Task instructions —
The string "import" appears in some lines of the entries that follow; copy each such line.

Task input —
***
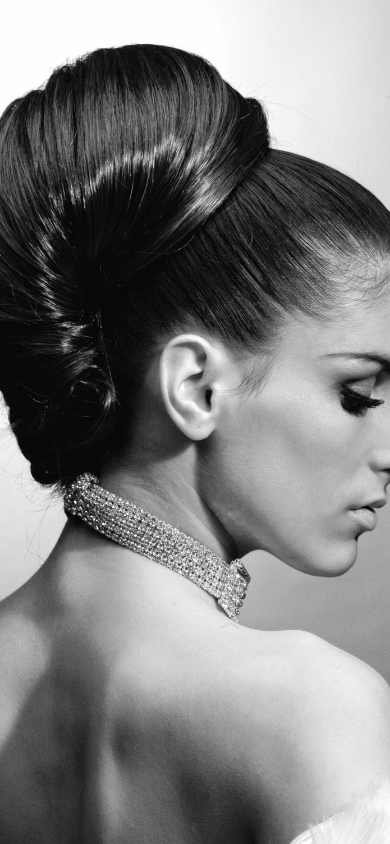
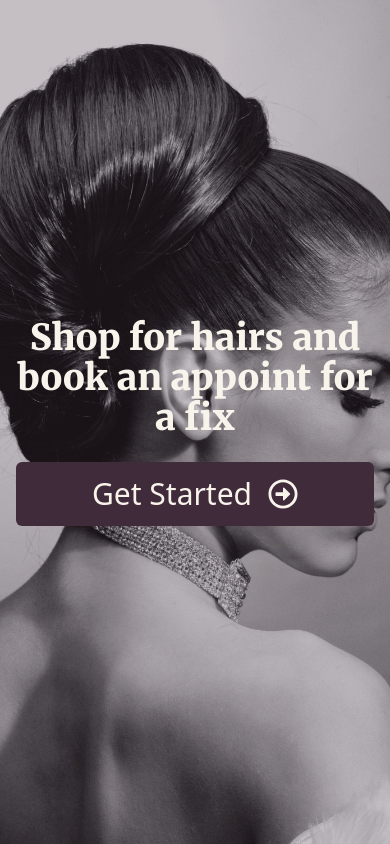
Before and after one commit to TBBaruck/tryout, a Next.js app: page / in a window 390 px wide. Built offline with nearby package versions, Linux system fonts and the light colour scheme.

Commit message:
intro section design

```diff
--- a/package.json
+++ b/package.json
@@ -9,9 +9,13 @@
     "lint": "next lint"
   },
   "dependencies": {
+    "@emotion/react": "^11.11.4",
+    "@emotion/styled": "^11.11.0",
+    "@mui/material": "^5.15.12",
+    "next": "14.1.0",
     "react": "^18",
     "react-dom": "^18",
-    "next": "14.1.0"
+    "react-icons": "^5.0.1"
   },
   "devDependencies": {
     "autoprefixer": "^10.0.1",
--- a/pages/index.js
+++ b/pages/index.js
@@ -1,21 +1,57 @@
 import Link from "next/link";
+import Head from "next/head";
+import { Merriweather } from "next/font/google";
+import { FaRegArrowAltCircleRight } from "react-icons/fa";
+
+
+
+const MerriBles400 = Merriweather ({
+  subsets: ['latin'],
+  display: 'swap',
+  weight: '400',
+});
+
+const MerriBles900 = Merriweather ({
+  subsets: ['latin'],
+  display: 'swap',
+  weight: '900',
+});
 
 export default function Index() {
   return (
+
     <>
+     <Head>
+          <title> Irun | Shop for hairs with fixes</title>
+        </Head>
       <main className="h-screen">
         <div className="h-full w-full hidden lg:flex  justify-center items-center bg-desktop ">
-          <div className="w-full h-full bg-[#402B3A]/50 flex  justify-center items-center">
+          <div className="w-full h-full bg-[#402B3A]/30 flex  justify-center items-center">
             <div className="w-full md:w-[520px] items-center flex flex-col  gap-6 px-4 md:px-0 ">
-            <h1 className="text-4xl lg:text-6xl text-center text-[#F8F4EC]">Shop for hairs and book an appoint for a fix</h1>
-              <Link  href='/auth/signup' className="H-[48PX] w-full md:w-[300px] flex justify-center items-center  bg-[#402B3A] px-4 rounded-md text-[#F8F4EC] text-2xl">Get Started</Link>
+            <h1 className={`${MerriBles900.className} text-4xl lg:text-6xl text-center text-[#F8F4EC]`}>Shop for hairs and book an appoint for a fix</h1>
+              <Link  href='/auth/signup'
+              className="h-[64px] w-full md:w-[280px] flex justify-center items-center gap-4 bg-[#402B3A] px-4 rounded-md text-[#F8F4EC] text-3xl">
+                <span>Get Started</span>
+                <FaRegArrowAltCircleRight/>
+              </Link>
             </div>
           </div>
         </div>
 
-        <div className="h-full w-full lg:hidden bg-mobile">
+        <div className="h-full w-full lg:hidden justify-center items-center bg-mobile ">
+          <div className="w-full h-full bg-[#402B3A]/30 flex  justify-center items-center">
+            <div className="w-full md:w-[520px] items-center flex flex-col  gap-6 px-4 md:px-0 ">
+            <h1 className={`${MerriBles900.className} text-4xl lg:text-6xl text-center text-[#F8F4EC]`}>Shop for hairs and book an appoint for a fix</h1>
+              <Link  href='/auth/signup'
+              className="h-[64px] w-full md:w-[280px] flex justify-center items-center gap-4 bg-[#402B3A] px-4 rounded-md text-[#F8F4EC] text-3xl">
+                <span>Get Started</span>
+                <FaRegArrowAltCircleRight/>
+              </Link>
+            </div>
+          </div>
+        </div>
 
-        </div>
+        {/* shop intro section */}
       </main>
     </>
   );
```
Also changed, not shown: 1 other file (tests, documents, lock files or other folders).
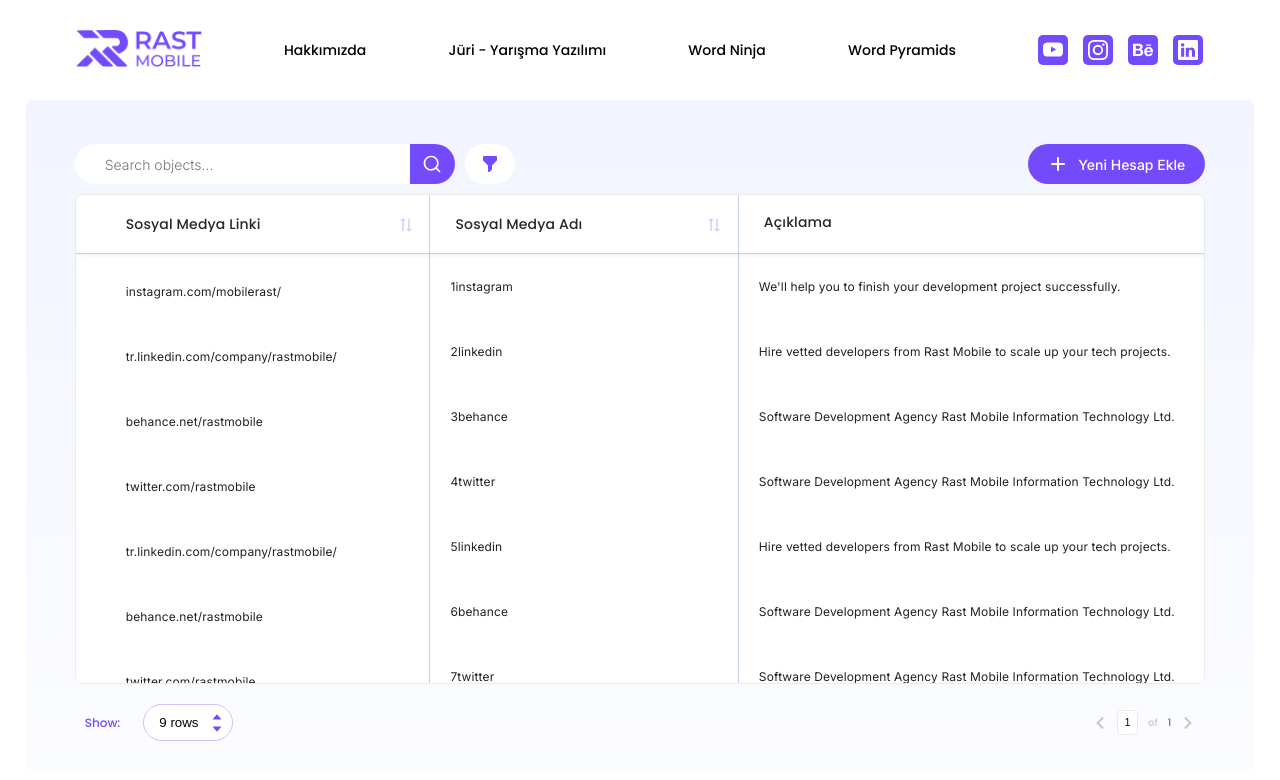
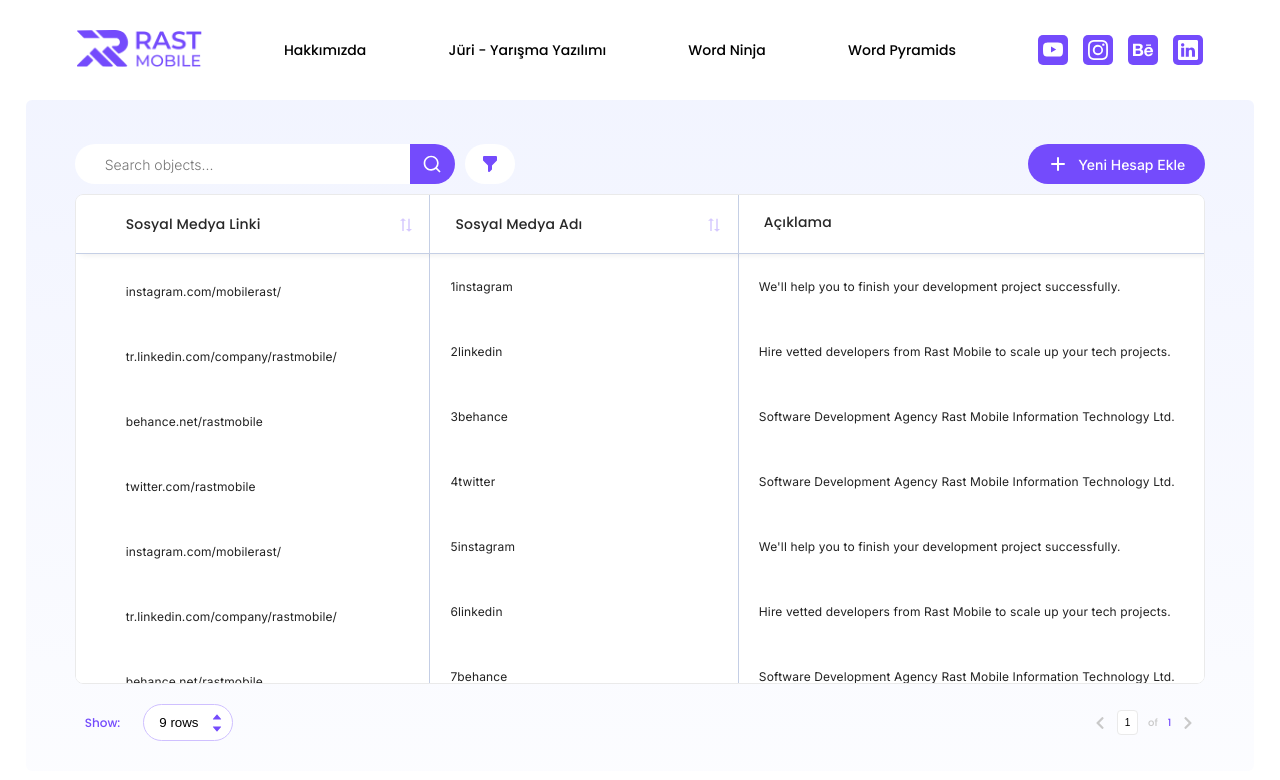
Before and after one commit to abdullah-turgut/rast-mobile, a React (Vite) app: page / in a window 1280 px wide. Shown: the top 780 px of the page. Built offline with nearby package versions, Linux system fonts and the light colour scheme.

Commit message:
search filter raw data

```diff
--- a/src/App.jsx
+++ b/src/App.jsx
@@ -43,6 +43,7 @@
           <SearchFilter
             setFilteredData={setFilteredData}
             setGridData={setGridData}
+            rawData={rawData}
             setRows={setRows}
             setPages={setPages}
           />
--- a/src/components/SearchFilter.jsx
+++ b/src/components/SearchFilter.jsx
@@ -1,6 +1,3 @@
-//Mock Data
-import data from '../mocks/data';
-
 //Icons
 import { HiFilter } from 'react-icons/hi';
 import { RiSearchLine } from 'react-icons/ri';
@@ -10,13 +7,14 @@
   setFilteredData,
   setRows,
   setPages,
+  rawData,
 }) {
   function handleSearch(e) {
     e.preventDefault();
     const { value } = e.target;
-    let filteredData = data.filter(
+    let filteredData = rawData.filter(
       (entry) =>
-        entry.link.props.children.toLowerCase().includes(value.toLowerCase()) ||
+        entry.link.toLowerCase().includes(value.toLowerCase()) ||
         entry.name.toLowerCase().includes(value.toLowerCase()) ||
         entry.description.toLowerCase().includes(value.toLowerCase())
     );
--- a/src/mocks/data.jsx
+++ b/src/mocks/data.jsx
@@ -20,29 +20,29 @@
     description: `Software Development Agency Rast Mobile Information Technology Ltd.`,
   },
   {
+    link: 'instagram.com/mobilerast/',
+    name: '5instagram',
+    description: `We'll help you to finish your development project successfully.`,
+  },
+  {
     link: 'tr.linkedin.com/company/rastmobile/',
-    name: '5linkedin',
+    name: '6linkedin',
     description: `Hire vetted developers from Rast Mobile to scale up your tech projects.`,
   },
   {
     link: 'behance.net/rastmobile',
-    name: '6behance',
+    name: '7behance',
     description: `Software Development Agency Rast Mobile Information Technology Ltd.`,
   },
   {
     link: 'twitter.com/rastmobile',
-    name: '7twitter',
+    name: '8twitter',
     description: `Software Development Agency Rast Mobile Information Technology Ltd.`,
   },
   {
-    link: 'tr.linkedin.com/company/rastmobile/',
-    name: '8linkedin',
-    description: `Hire vetted developers from Rast Mobile to scale up your tech projects.`,
-  },
-  {
-    link: 'tr.linkedin.com/company/rastmobile/',
-    name: '9linkedin',
-    description: `Hire vetted developers from Rast Mobile to scale up your tech projects.`,
+    link: 'twitter.com/rastmobile',
+    name: '9twitter',
+    description: `Software Development Agency Rast Mobile Information Technology Ltd.`,
   },
 ];
 
```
***
Task output —
 import Link from "next/link";
+import Head from "next/head";
+import { Merriweather } from "next/font/google";
+import { FaRegArrowAltCircleRight } from "react-icons/fa";
-import data from '../mocks/data';
 import { HiFilter } from 'react-icons/hi';
 import { RiSearchLine } from 'react-icons/ri';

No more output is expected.